Why Use a Work Order for Roofing?
It’s a common assumption that smaller roofing companies don’t need to complete work orders, whether it’s because their workload is light or they only take on a single project at a time. This couldn’t be farther from the truth. Smaller companies, especially recently opened companies, need to demonstrate their reliability and efficiency early-on. A large portion of businesses in the profession of roofing is based on word-of-mouth, and news of a poorly-performing company can spread like wildfire; especially so among commercial customers. In brief, work orders have a place in every roofing company both large and small, and by not taking advantage of their potential for increased organization, contractors are only cutting themselves short.
Roof Replacement Factors
The time it takes for a company to replace a roof relies on many factors, of which includes:
- The size of the roof
- Roofing material used (slate, tile, asphalt shingles, etc.)
- Quality of roof decking
- Replacement method
- Number of roofers
- Climate (extremely hot and cold climates typically slow a worker’s pace)
Information to Include in a Work Order

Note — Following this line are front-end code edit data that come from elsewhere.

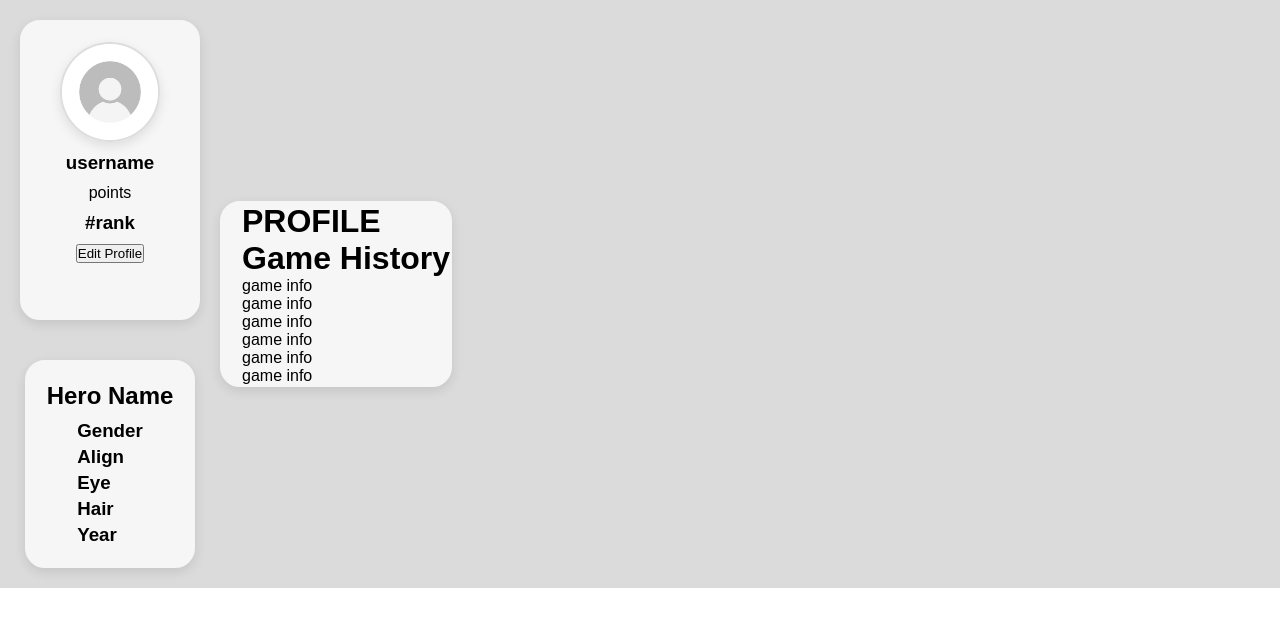
After one commit to LunguFabian/GameOfSuperheroes, a PHP site: page /index/front/ProfilePage/ProfilePage.html in a window 1280 px wide. The commit adds this page. Shown: the top 627 px of the page. Run offline with PHP 8.4, Linux system fonts and the light colour scheme.

Commit message:
ProfilePage 0.0

```diff
--- a/Application/src/front/AboutUsPage/style.css
+++ b/Application/src/front/AboutUsPage/style.css
@@ -6,7 +6,7 @@
 }
 
 :root {
-    --primary-color: #dddddd;
+    --primary-color: #aaaaaa;
     --second-color: #dcdbdb;
     --white-color: #ffffff;
     --black-color: #000000;
--- /dev/null
+++ b/Application/src/front/ProfilePage/ProfilePage.html
@@ -0,0 +1,48 @@
+<!DOCTYPE html>
+<html lang="en">
+<head>
+    <meta charset="UTF-8">
+    <link rel="stylesheet" href="style.css">
+    <title>Title</title>
+</head>
+<body>
+
+<main>
+    <div class="main-page">
+        <div class="left-side">
+            <div class="profile">
+                <img src="profileImg.png" alt="profile" class="profile-img">
+                <h3 class="user-name">username</h3>
+                <p class="points">points</p>
+                <h3 class="rank">#rank</h3>
+                <button type="button">Edit Profile</button>
+            </div>
+            <div class="hero">
+                <h2 class="your-hero">Hero Name</h2>
+                <div class="hero-info">
+                    <h3 class="gender">Gender</h3>
+                    <h3 class="align">Align</h3>
+                    <h3 class="eye">Eye</h3>
+                    <h3 class="hair">Hair</h3>
+                    <h3 class="year">Year</h3>
+                </div>
+            </div>
+        </div>
+        <div class="right-side">
+            <h1>PROFILE</h1>
+            <div class="game-history">
+                <h1 class="title">Game History</h1>
+                <ul class="list-games">
+                    <p class="game-info">game info</p>
+                    <p class="game-info">game info</p>
+                    <p class="game-info">game info</p>
+                    <p class="game-info">game info</p>
+                    <p class="game-info">game info</p>
+                    <p class="game-info">game info</p>
+                </ul>
+            </div>
+        </div>
+    </div>
+</main>
+</body>
+</html>
--- /dev/null
+++ b/Application/src/front/ProfilePage/style.css
@@ -0,0 +1,124 @@
+* {
+    margin: 0;
+    padding: 0;
+    box-sizing: border-box;
+    font-family: "Poppins", sans-serif;
+}
+
+:root {
+    --primary-color: #dddddd;
+    --second-color: #dcdbdb;
+    --white-color: #ffffff;
+    --black-color: #000000;
+    --medium-gray-color: #cdcbcb;
+
+    --border-radius-button: 20px;
+
+    --font-size-s: 0.9rem;
+    --font-size-n: 1rem;
+    --font-size-m: 1.12rem;
+    --font-size-l: 1.5rem;
+    --font-size-xl: 2rem;
+    --font-size-xxl: 4rem;
+}
+
+.main{
+    display: flex;
+    flex-direction: column;
+    align-items: center;
+    text-align: center;
+    font-size: var(--font-size-xl);
+    padding: 80px 0;
+    gap: 40px;
+    background: var(--second-color);
+}
+
+.main-page{
+    width: 100%;
+    height: 100%;
+    display: flex;
+    flex-direction: row;
+
+    align-items: center;
+   /* justify-content: space-between;*/
+
+    background: var(--second-color);
+}
+
+.main-page .left-side{
+    display:flex;
+    flex-direction: column;
+    align-items: center;
+    text-align: center;
+
+    gap:40px;
+
+    padding: 20px;
+}
+
+.left-side .profile{
+    display: flex;
+    flex-direction: column;
+    align-items: center;
+    text-align: center;
+
+    height: 300px;
+    width: 180px;
+
+    gap:10px;
+    padding: 20px;
+
+    background: #f6f6f6;
+    border: 2px solid  #f6f6f6;
+    border-radius: var(--border-radius-button);
+    box-shadow: 0 4px 12px rgba(0, 0, 0, 0.1);
+}
+
+.profile-img {
+    height: 100px;
+    width: 100px;
+    object-fit: cover;
+
+    border-radius: 50px;
+    border: 2px solid var(--primary-color);
+    box-shadow: 0 4px 12px rgba(0, 0, 0, 0.1);
+}
+
+.left-side .hero{
+    display: flex;
+    flex-direction: column;
+    align-items: center;
+    text-align: center;
+
+    gap:10px;
+
+    background: #f6f6f6;
+    border: 2px solid  #f6f6f6;
+    border-radius: var(--border-radius-button);
+    box-shadow: 0 4px 12px rgba(0, 0, 0, 0.1);
+
+    padding: 20px;
+
+}
+
+.left-side .hero .hero-info{
+    display: flex;
+    flex-direction: column;
+    align-items: self-start;
+
+    gap:4px;
+
+    height: auto;
+    width: auto;
+}
+
+.right-side{
+    padding-left: 20px;
+
+    background: #f6f6f6;
+    border: 2px solid  #f6f6f6;
+    border-radius: var(--border-radius-button);
+    box-shadow: 0 4px 12px rgba(0, 0, 0, 0.1);
+}
+
+.right-side .
--- a/Application/src/front/WelcomePage/style.css
+++ b/Application/src/front/WelcomePage/style.css
@@ -7,7 +7,7 @@
 }
 
 :root {
-    --primary-color: #aeacac;
+    --primary-color: #686868;
     --second-color: #dcdbdb;
     --white-color: #ffffff;
     --black-color: #000000;
```
Also changed, not shown: Application/src/front/MainGamePage/style.css (+11 -3 lines), Application/src/front/ProfilePage/profileImg.png (added).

Work orders are completed by the lead roofing contractor after receiving a request from a customer. The contractor then drafts the work order (with cost estimates included) and sends it to the property owner for approval. Upon receiving approval, the contractor will send the work order to the necessary employee(s) so they can begin to prepare for the job. The contractor will also create a work schedule to ensure the project meets the time constraints stated in the order. A work order needs to contain enough information so that the roofers know the size of the job, the type of work they’ll be performing, where the property is located, the kind of supplies they’ll need to bring along (or purchase), and the contact information of the client and/or the general contractor overseeing the job.